• **TASK PROMPT**: Whenever a line below holds the word "href", count it; then give the total and nothing else.

▼

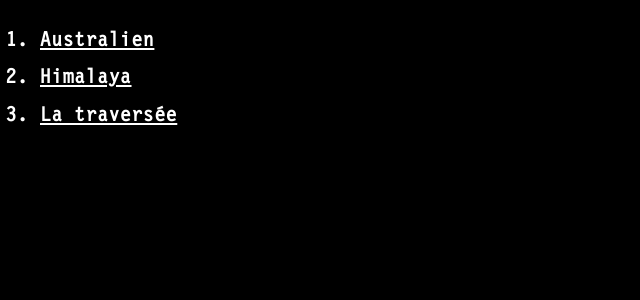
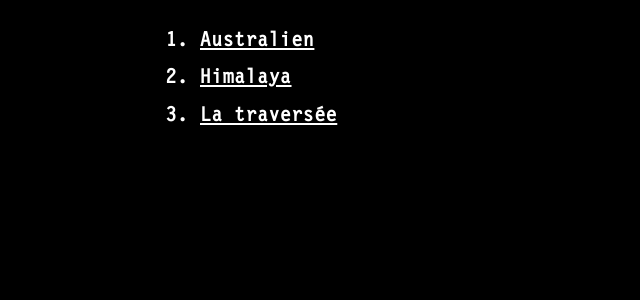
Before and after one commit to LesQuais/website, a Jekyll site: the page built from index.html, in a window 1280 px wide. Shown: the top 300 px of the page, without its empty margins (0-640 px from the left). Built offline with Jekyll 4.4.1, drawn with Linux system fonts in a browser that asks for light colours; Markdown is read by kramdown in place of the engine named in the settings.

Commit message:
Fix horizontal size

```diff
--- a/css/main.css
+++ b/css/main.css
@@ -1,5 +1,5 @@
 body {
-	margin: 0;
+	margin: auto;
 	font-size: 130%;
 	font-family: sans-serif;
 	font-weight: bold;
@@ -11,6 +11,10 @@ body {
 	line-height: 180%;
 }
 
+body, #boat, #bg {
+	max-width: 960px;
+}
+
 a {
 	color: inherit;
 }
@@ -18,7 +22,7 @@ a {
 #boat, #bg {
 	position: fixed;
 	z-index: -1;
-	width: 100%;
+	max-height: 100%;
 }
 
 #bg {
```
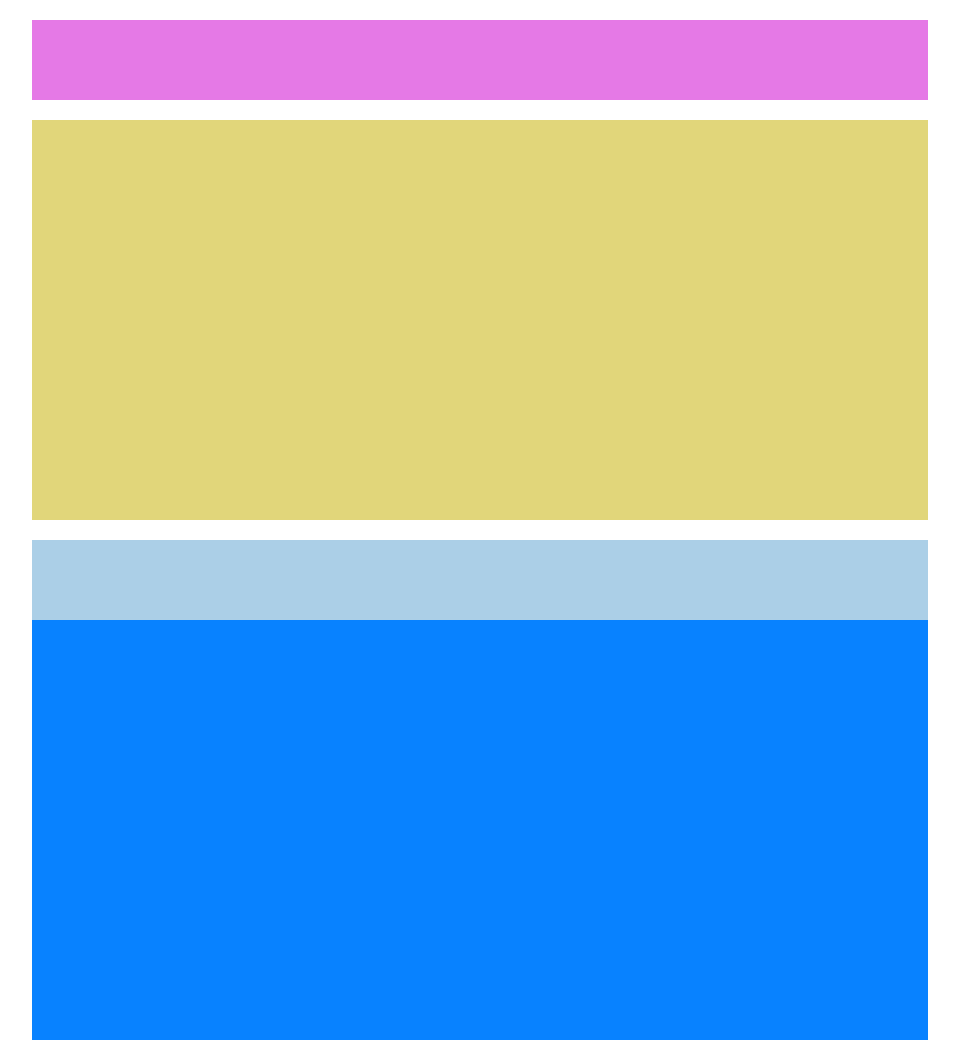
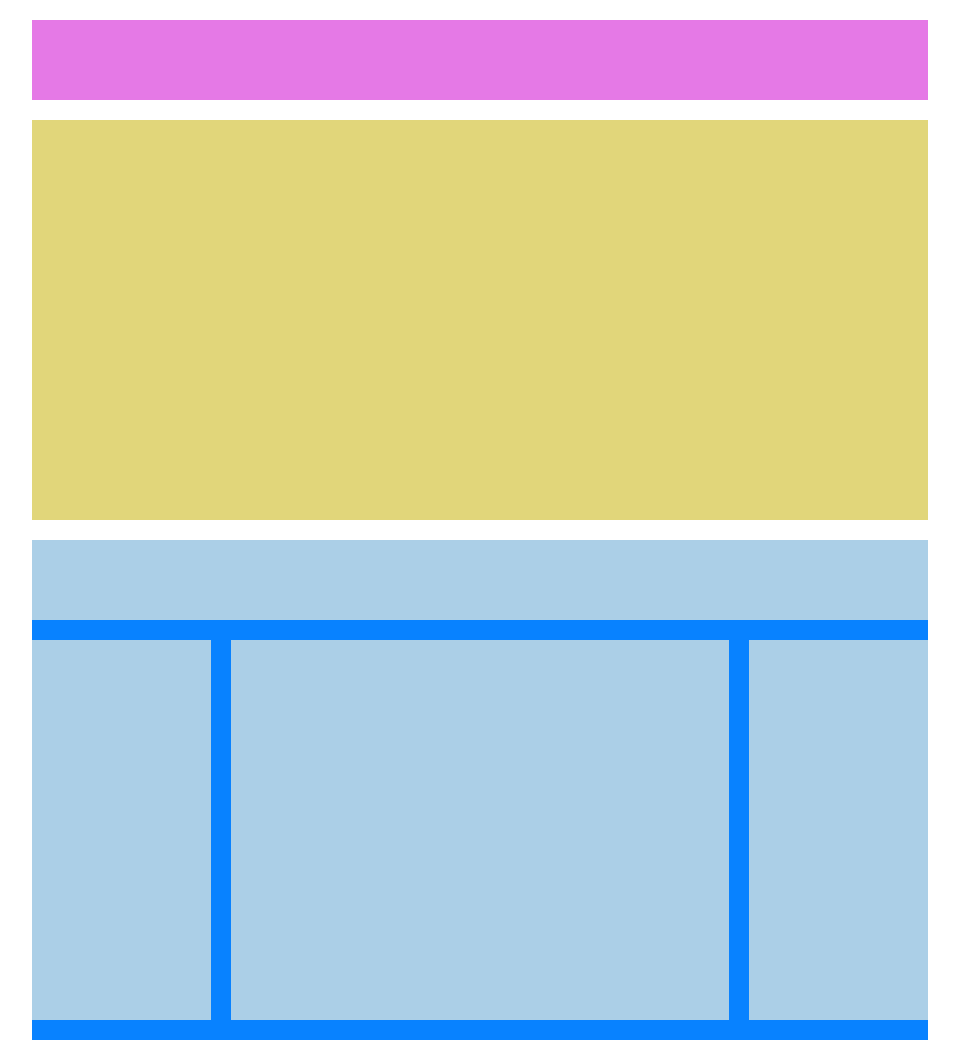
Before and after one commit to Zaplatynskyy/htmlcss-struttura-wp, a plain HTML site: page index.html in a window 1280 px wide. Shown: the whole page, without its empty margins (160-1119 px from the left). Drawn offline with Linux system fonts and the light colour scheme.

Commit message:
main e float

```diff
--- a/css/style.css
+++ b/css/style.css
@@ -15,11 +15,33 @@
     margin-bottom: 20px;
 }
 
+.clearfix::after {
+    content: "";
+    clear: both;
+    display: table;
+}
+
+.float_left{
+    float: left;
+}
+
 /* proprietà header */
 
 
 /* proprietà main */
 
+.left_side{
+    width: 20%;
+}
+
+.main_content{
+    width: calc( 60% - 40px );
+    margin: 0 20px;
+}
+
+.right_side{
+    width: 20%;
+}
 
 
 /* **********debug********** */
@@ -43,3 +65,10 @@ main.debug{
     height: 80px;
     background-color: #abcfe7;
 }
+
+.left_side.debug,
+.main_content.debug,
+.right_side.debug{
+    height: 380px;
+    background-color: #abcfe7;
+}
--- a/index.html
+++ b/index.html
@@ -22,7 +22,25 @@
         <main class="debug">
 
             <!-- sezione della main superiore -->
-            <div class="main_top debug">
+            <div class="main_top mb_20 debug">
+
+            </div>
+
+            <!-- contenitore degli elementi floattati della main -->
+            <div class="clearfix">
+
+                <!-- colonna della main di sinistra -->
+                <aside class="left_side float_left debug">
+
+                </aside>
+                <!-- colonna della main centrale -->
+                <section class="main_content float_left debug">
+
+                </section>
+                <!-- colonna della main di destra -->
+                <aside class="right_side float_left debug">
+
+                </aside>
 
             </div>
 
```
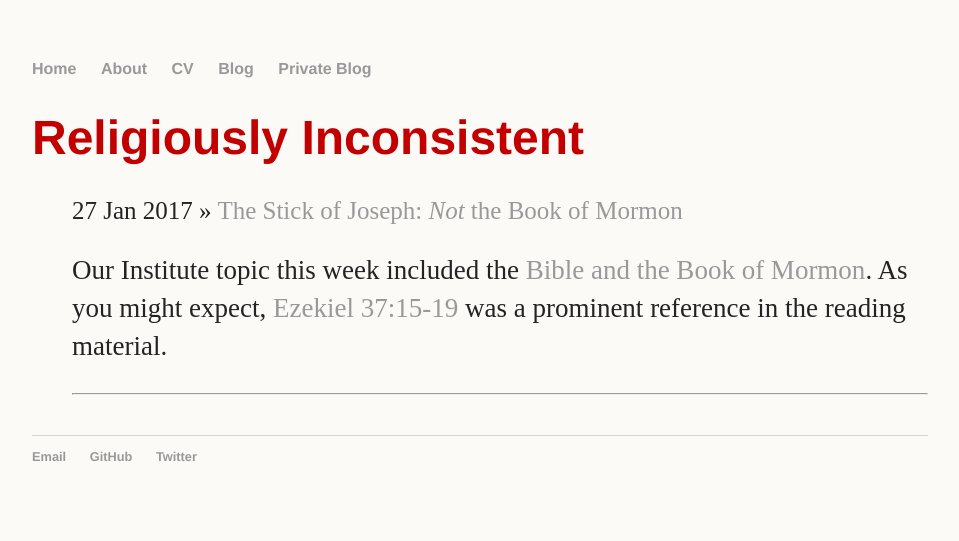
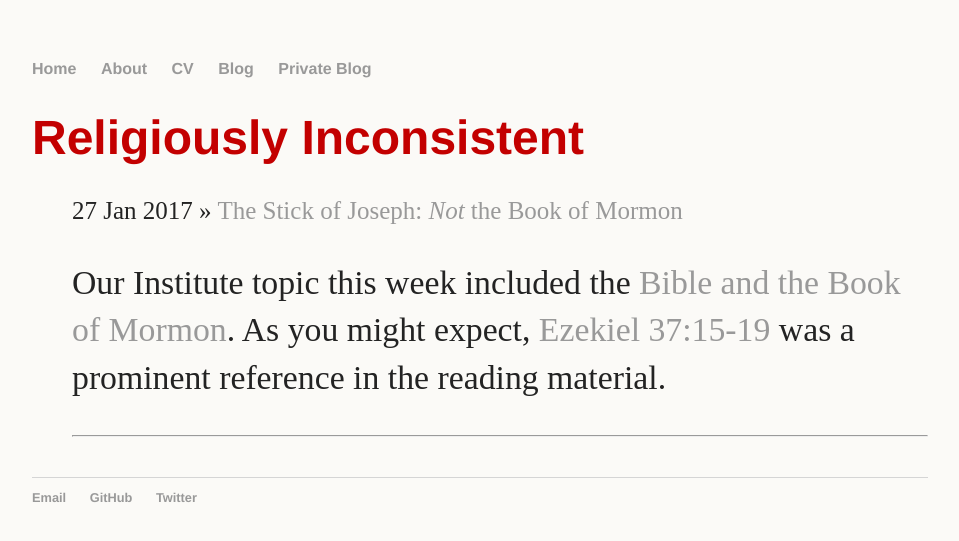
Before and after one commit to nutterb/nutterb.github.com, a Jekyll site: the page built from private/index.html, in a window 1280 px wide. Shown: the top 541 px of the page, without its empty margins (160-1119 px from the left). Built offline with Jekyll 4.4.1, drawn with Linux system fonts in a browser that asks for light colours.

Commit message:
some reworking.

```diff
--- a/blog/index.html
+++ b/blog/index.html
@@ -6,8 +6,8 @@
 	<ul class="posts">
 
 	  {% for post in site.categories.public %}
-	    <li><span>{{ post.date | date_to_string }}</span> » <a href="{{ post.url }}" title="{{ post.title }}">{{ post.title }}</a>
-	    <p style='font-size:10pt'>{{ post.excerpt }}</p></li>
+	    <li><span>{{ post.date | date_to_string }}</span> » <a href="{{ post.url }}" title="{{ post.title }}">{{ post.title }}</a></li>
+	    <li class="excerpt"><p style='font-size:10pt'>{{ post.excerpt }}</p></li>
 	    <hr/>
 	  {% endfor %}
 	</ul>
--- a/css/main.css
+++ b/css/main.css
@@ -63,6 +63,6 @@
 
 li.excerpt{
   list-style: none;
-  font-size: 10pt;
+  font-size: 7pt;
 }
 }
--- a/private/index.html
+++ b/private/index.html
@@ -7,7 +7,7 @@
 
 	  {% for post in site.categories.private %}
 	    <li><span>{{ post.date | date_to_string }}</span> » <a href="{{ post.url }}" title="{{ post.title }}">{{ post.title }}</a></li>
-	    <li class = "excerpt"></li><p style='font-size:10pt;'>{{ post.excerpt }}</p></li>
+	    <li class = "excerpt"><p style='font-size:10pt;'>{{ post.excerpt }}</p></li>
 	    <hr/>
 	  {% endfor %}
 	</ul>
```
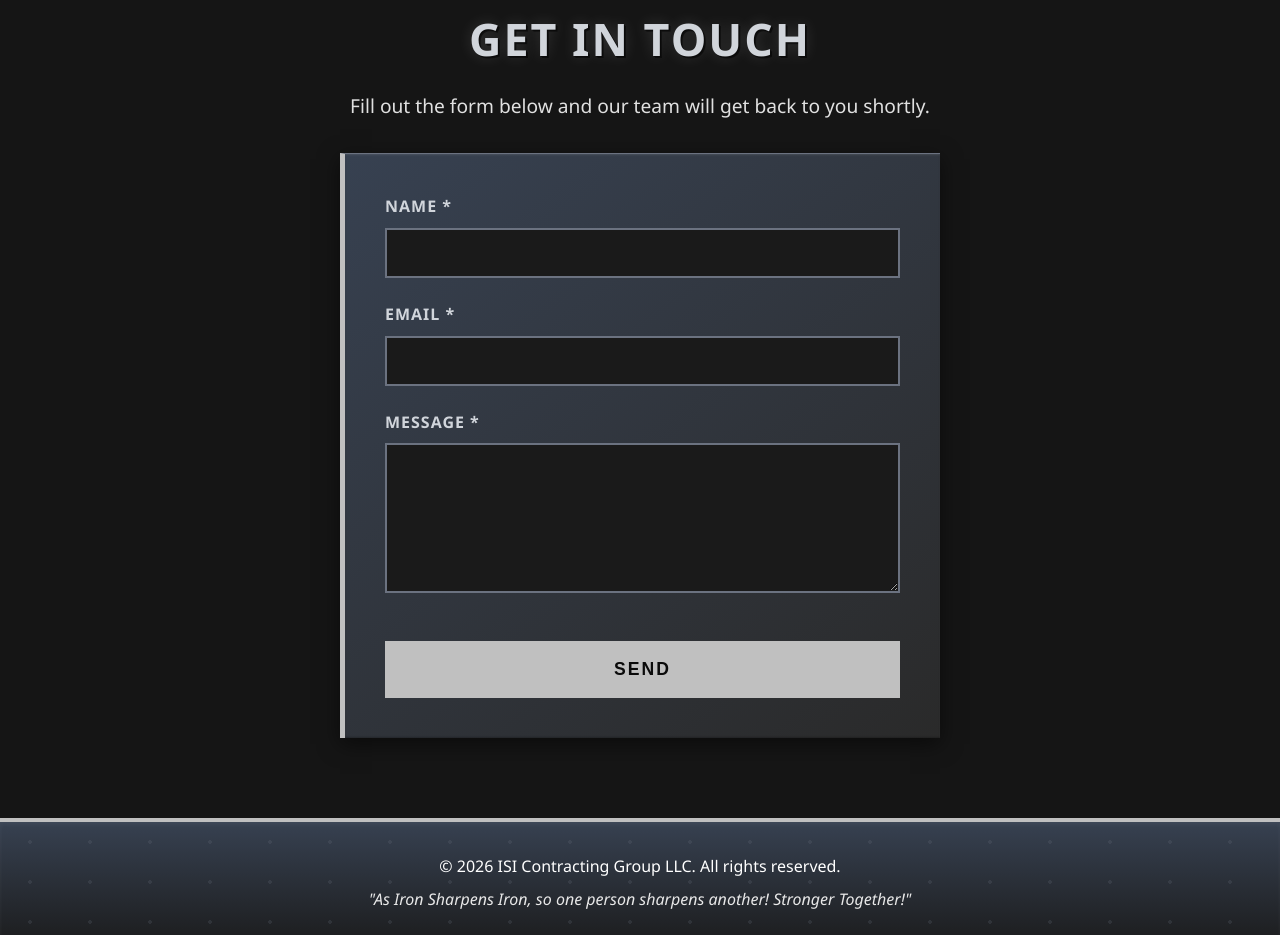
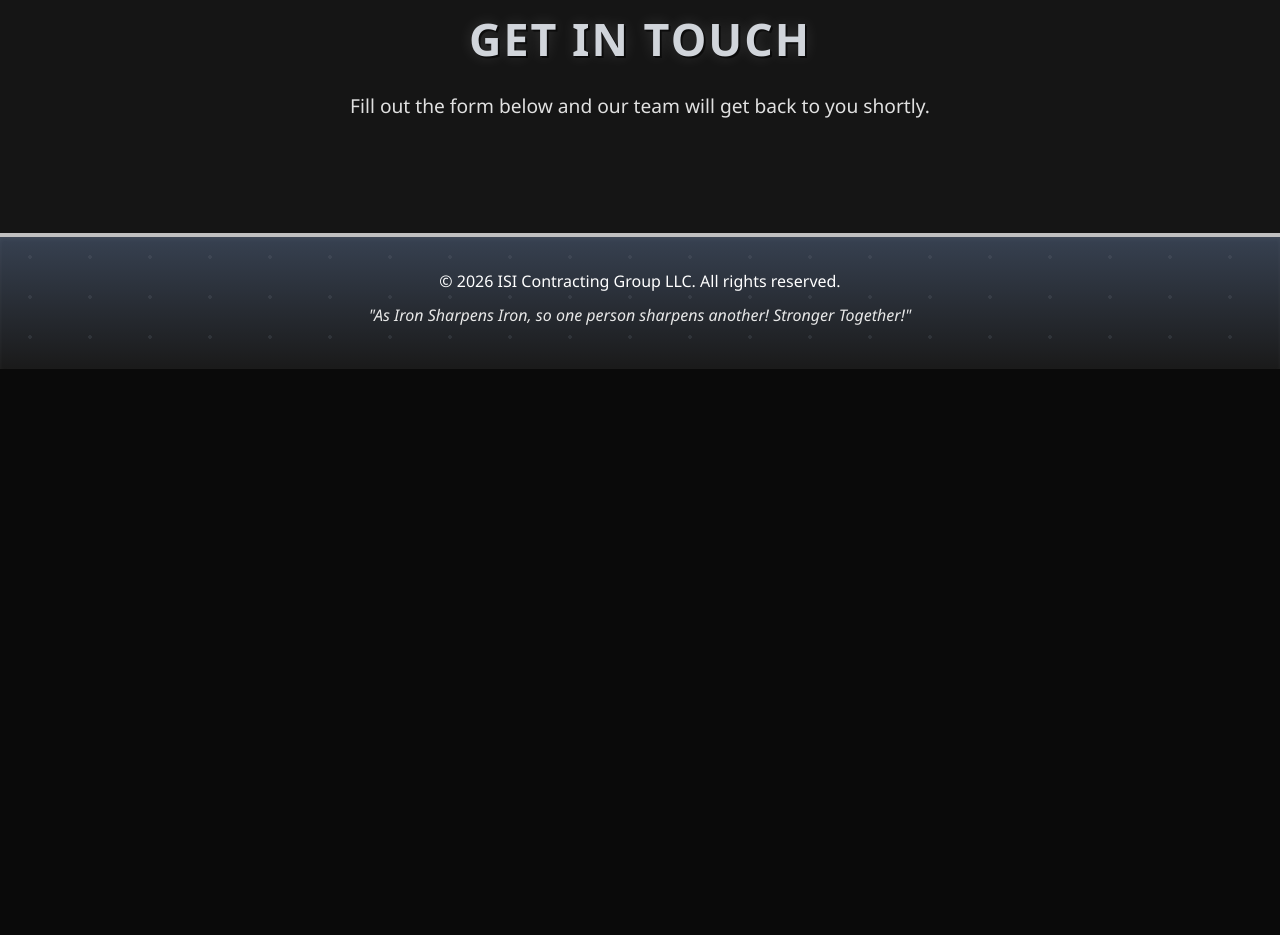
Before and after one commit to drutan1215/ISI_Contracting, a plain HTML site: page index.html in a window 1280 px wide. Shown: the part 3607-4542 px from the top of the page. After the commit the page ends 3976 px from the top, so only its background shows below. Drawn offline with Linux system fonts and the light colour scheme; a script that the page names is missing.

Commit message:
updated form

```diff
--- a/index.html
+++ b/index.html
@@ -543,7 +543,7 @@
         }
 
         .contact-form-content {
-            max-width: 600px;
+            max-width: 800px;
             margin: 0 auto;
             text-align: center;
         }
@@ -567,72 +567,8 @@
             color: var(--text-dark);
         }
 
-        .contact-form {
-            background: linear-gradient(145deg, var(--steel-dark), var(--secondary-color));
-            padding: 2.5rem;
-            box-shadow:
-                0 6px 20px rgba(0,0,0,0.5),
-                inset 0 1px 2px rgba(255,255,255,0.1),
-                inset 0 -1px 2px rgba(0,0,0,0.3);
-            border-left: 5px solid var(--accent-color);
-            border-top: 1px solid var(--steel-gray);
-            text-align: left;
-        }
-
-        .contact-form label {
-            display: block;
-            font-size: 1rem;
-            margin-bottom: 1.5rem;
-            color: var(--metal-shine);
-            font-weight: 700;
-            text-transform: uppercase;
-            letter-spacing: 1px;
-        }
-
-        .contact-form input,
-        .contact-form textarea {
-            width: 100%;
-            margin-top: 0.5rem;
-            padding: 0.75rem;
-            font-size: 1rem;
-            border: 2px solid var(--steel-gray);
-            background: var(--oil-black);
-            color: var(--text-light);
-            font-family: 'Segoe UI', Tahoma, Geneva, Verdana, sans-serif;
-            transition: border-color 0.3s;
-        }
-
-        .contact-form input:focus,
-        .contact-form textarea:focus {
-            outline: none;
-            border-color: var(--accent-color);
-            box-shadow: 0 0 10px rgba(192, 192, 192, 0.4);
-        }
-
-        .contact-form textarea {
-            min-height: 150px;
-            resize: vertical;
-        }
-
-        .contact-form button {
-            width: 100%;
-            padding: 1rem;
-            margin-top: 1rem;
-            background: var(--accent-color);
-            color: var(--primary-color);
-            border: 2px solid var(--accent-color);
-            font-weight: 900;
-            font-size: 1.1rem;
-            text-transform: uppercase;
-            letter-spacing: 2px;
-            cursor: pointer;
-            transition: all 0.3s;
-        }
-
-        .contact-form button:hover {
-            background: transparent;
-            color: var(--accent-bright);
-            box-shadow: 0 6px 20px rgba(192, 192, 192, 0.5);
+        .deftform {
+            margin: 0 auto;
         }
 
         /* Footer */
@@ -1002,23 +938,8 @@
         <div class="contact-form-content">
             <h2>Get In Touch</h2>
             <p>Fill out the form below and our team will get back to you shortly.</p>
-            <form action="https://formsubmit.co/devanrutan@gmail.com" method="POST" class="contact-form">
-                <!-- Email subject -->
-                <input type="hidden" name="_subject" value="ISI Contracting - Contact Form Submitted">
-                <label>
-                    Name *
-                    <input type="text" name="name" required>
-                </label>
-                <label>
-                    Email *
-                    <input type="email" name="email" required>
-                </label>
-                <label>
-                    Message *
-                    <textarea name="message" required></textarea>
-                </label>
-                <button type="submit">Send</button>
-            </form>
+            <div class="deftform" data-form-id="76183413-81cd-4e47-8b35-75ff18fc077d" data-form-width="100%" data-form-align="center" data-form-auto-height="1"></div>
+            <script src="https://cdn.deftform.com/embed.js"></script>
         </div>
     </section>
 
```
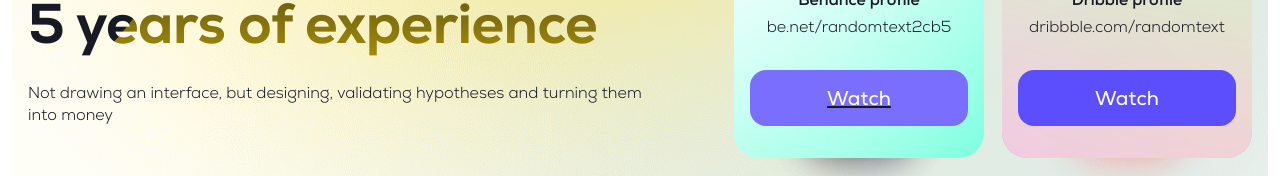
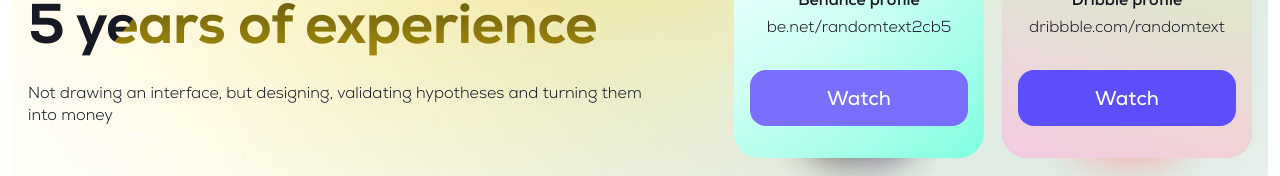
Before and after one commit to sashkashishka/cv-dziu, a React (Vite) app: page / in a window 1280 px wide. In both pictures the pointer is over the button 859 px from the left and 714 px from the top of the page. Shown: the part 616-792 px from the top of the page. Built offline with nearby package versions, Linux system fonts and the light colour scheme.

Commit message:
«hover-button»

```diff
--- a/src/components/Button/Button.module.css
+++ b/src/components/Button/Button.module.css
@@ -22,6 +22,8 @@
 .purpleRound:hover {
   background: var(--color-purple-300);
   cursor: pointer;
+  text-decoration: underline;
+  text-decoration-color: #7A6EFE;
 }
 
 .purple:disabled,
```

▲

• **EXERCISE OUTPUT**: 3